Notwithstanding the enormous developments in computing in the intervening forty years, it does not seem that any country has taken the bold step of passing its legal decisions to computers. A high-profile case in the US state of Wisconsin has led many to suggest that such an approach was dangerous. In Wisconsin v. Loomis (2017), an ‘algorithmic assessment program’ called Correctional Offender Management Profiling for Alternative Sanctions (COMPAS) was used by the court in a sentencing decision.
The COMPAS programme was not of a legal nature, however, but was designed to predict the rate of recidivism based on publicly available information. The main objection to the programme was that its methodology was a proprietary trade secret that could not be accessed by the offender prior to sentence.
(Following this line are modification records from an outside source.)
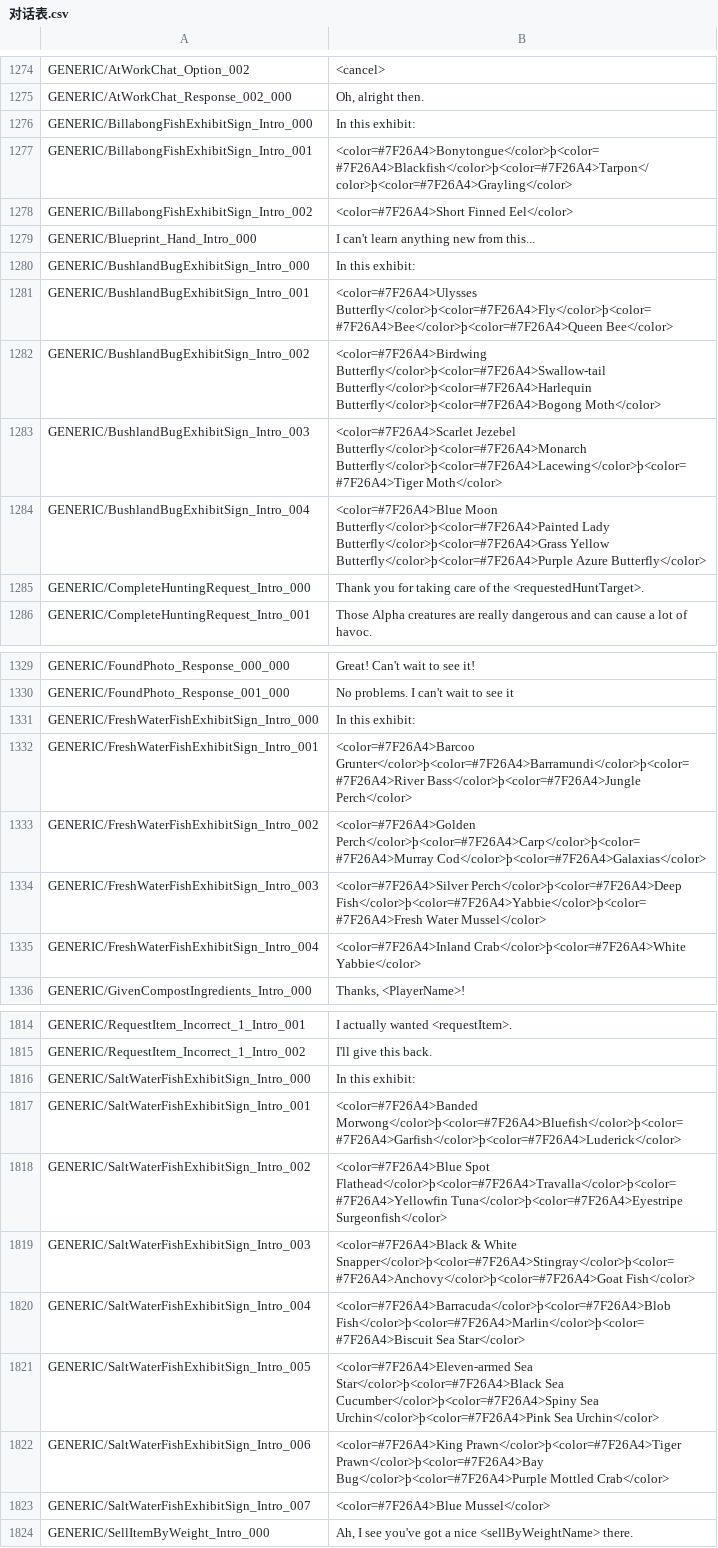
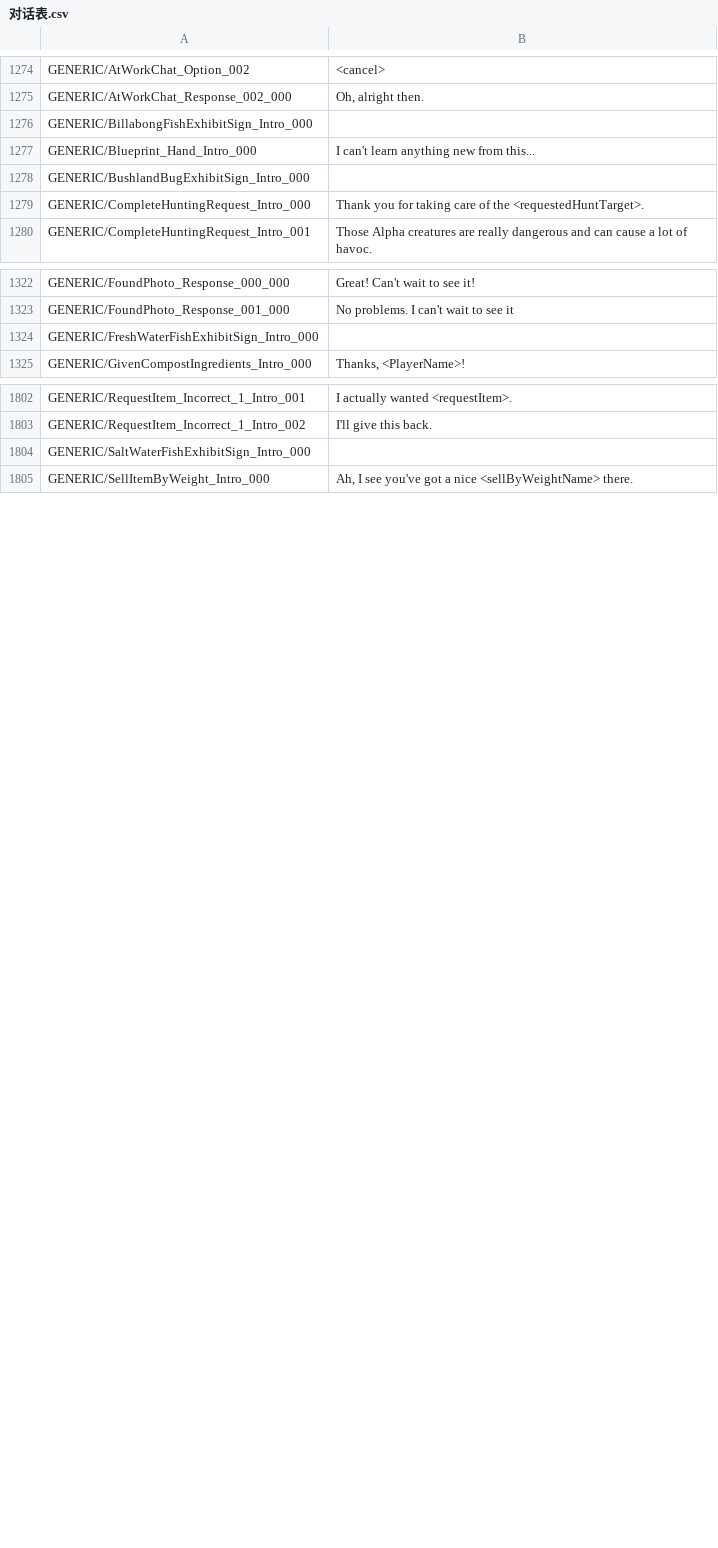
Before and after one commit to xiaoye97/DinkumChinese, a CSV file: History/对话表.csv, drawn as a sheet; only a part is shown, gaps mark what is left out; the diff covers the shown part only.

```diff
--- a/History/对话表.csv
+++ b/History/对话表.csv
@@ -1275,11 +1275,5 @@ GENERIC/AtWorkChat_Option_002	<cancel>
 GENERIC/AtWorkChat_Response_002_000	Oh, alright then.
-GENERIC/BillabongFishExhibitSign_Intro_000	In this exhibit:
-GENERIC/BillabongFishExhibitSign_Intro_001	<color=#7F26A4>Bonytongue</color>þ<color=#7F26A4>Blackfish</color>þ<color=#7F26A4>Tarpon</color>þ<color=#7F26A4>Grayling</color>
-GENERIC/BillabongFishExhibitSign_Intro_002	<color=#7F26A4>Short Finned Eel</color>
+GENERIC/BillabongFishExhibitSign_Intro_000	
 GENERIC/Blueprint_Hand_Intro_000	I can't learn anything new from this...
-GENERIC/BushlandBugExhibitSign_Intro_000	In this exhibit:
-GENERIC/BushlandBugExhibitSign_Intro_001	<color=#7F26A4>Ulysses Butterfly</color>þ<color=#7F26A4>Fly</color>þ<color=#7F26A4>Bee</color>þ<color=#7F26A4>Queen Bee</color>
-GENERIC/BushlandBugExhibitSign_Intro_002	<color=#7F26A4>Birdwing Butterfly</color>þ<color=#7F26A4>Swallow-tail Butterfly</color>þ<color=#7F26A4>Harlequin Butterfly</color>þ<color=#7F26A4>Bogong Moth</color>
-GENERIC/BushlandBugExhibitSign_Intro_003	<color=#7F26A4>Scarlet Jezebel Butterfly</color>þ<color=#7F26A4>Monarch Butterfly</color>þ<color=#7F26A4>Lacewing</color>þ<color=#7F26A4>Tiger Moth</color>
-GENERIC/BushlandBugExhibitSign_Intro_004	<color=#7F26A4>Blue Moon Butterfly</color>þ<color=#7F26A4>Painted Lady Butterfly</color>þ<color=#7F26A4>Grass Yellow Butterfly</color>þ<color=#7F26A4>Purple Azure Butterfly</color>
+GENERIC/BushlandBugExhibitSign_Intro_000	
 GENERIC/CompleteHuntingRequest_Intro_000	Thank you for taking care of the <requestedHuntTarget>.
@@ -1330,7 +1323,3 @@ GENERIC/FoundPhoto_Response_000_000	Great! Can't wait to see it!
 GENERIC/FoundPhoto_Response_001_000	No problems. I can't wait to see it
-GENERIC/FreshWaterFishExhibitSign_Intro_000	In this exhibit:
-GENERIC/FreshWaterFishExhibitSign_Intro_001	<color=#7F26A4>Barcoo Grunter</color>þ<color=#7F26A4>Barramundi</color>þ<color=#7F26A4>River Bass</color>þ<color=#7F26A4>Jungle Perch</color>
-GENERIC/FreshWaterFishExhibitSign_Intro_002	<color=#7F26A4>Golden Perch</color>þ<color=#7F26A4>Carp</color>þ<color=#7F26A4>Murray Cod</color>þ<color=#7F26A4>Galaxias</color>
-GENERIC/FreshWaterFishExhibitSign_Intro_003	<color=#7F26A4>Silver Perch</color>þ<color=#7F26A4>Deep Fish</color>þ<color=#7F26A4>Yabbie</color>þ<color=#7F26A4>Fresh Water Mussel</color>
-GENERIC/FreshWaterFishExhibitSign_Intro_004	<color=#7F26A4>Inland Crab</color>þ<color=#7F26A4>White Yabbie</color>
+GENERIC/FreshWaterFishExhibitSign_Intro_000	
 GENERIC/GivenCompostIngredients_Intro_000	Thanks, <PlayerName>!
@@ -1815,10 +1803,3 @@ GENERIC/RequestItem_Incorrect_1_Intro_001	I actually wanted <requestItem>.
 GENERIC/RequestItem_Incorrect_1_Intro_002	I'll give this back.
-GENERIC/SaltWaterFishExhibitSign_Intro_000	In this exhibit:
-GENERIC/SaltWaterFishExhibitSign_Intro_001	<color=#7F26A4>Banded Morwong</color>þ<color=#7F26A4>Bluefish</color>þ<color=#7F26A4>Garfish</color>þ<color=#7F26A4>Luderick</color>
-GENERIC/SaltWaterFishExhibitSign_Intro_002	<color=#7F26A4>Blue Spot Flathead</color>þ<color=#7F26A4>Travalla</color>þ<color=#7F26A4>Yellowfin Tuna</color>þ<color=#7F26A4>Eyestripe Surgeonfish</color>
-GENERIC/SaltWaterFishExhibitSign_Intro_003	<color=#7F26A4>Black & White Snapper</color>þ<color=#7F26A4>Stingray</color>þ<color=#7F26A4>Anchovy</color>þ<color=#7F26A4>Goat Fish</color>
-GENERIC/SaltWaterFishExhibitSign_Intro_004	<color=#7F26A4>Barracuda</color>þ<color=#7F26A4>Blob Fish</color>þ<color=#7F26A4>Marlin</color>þ<color=#7F26A4>Biscuit Sea Star</color>
-GENERIC/SaltWaterFishExhibitSign_Intro_005	<color=#7F26A4>Eleven-armed Sea Star</color>þ<color=#7F26A4>Black Sea Cucumber</color>þ<color=#7F26A4>Spiny Sea Urchin</color>þ<color=#7F26A4>Pink Sea Urchin</color>
-GENERIC/SaltWaterFishExhibitSign_Intro_006	<color=#7F26A4>King Prawn</color>þ<color=#7F26A4>Tiger Prawn</color>þ<color=#7F26A4>Bay Bug</color>þ<color=#7F26A4>Purple Mottled Crab</color>
-GENERIC/SaltWaterFishExhibitSign_Intro_007	<color=#7F26A4>Blue Mussel</color>
+GENERIC/SaltWaterFishExhibitSign_Intro_000	
 GENERIC/SellItemByWeight_Intro_000	Ah, I see you've got a nice <sellByWeightName> there.
```
Also changed, not shown: 4 added rows, 8 removed rows and 4 edited cells elsewhere in this file, History/I2Languages.csv, History/物品表.csv.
The Wisconsin Supreme Court held that it did not violate Mr Loomis’s due process rights, provided that any report that relied on COMPAS included a number of warnings for the judge who considered it.
Could an algorithm be developed that actually assisted, for example, sentencing decisions, or personal injuries assessments? Several thousand sentencing decisions are made in Ireland every year, that rely on a relatively predictable considerations, including: the offence itself; the maximum available sentence; the impact of the offence on the victim(s); the age and stage in life of the offender; any history of substance abuse; any previous offences; the other people likely to be affected by the sentencing decision; the sentences handed down to any co-accused; whether (or when) a plea of guilty was entered; whether the offender shows remorse; and whether he or she is likely to re-offend. Unlike the UK, where there are sentencing guidelines, in Ireland there is often perceived to be quite a disparity in the sentences handed down for particular offences.
It seems probable that a programme could be developed that assimilated all of the sentencing decisions made each year, and the various considerations involved, then applied them to each new case. Such an algorithm could be of value to judges, and to the solicitors and barristers in the case, if it were publicly available and had a comprehensible methodology. For example, having considered the ‘inputs’ in a particular sentencing decision, it could identify the five or six previous decisions most relevant to the case at hand.
Such a programme might have other advantages. It would probably identify ‘outlier’ judges who were particularly light or harsh in their sentencing decisions. It might also indicate whether there were any bias in the system based on ethnicity, class or gender.
The danger would be if any decision were left to the programme itself. Nobody wants decisions of such magnitude to be made by a computer programme alone. While an algorithm could assist in the decision-making process, the decision itself would have to be made by a person.
First Published in Law Ireland in May 2018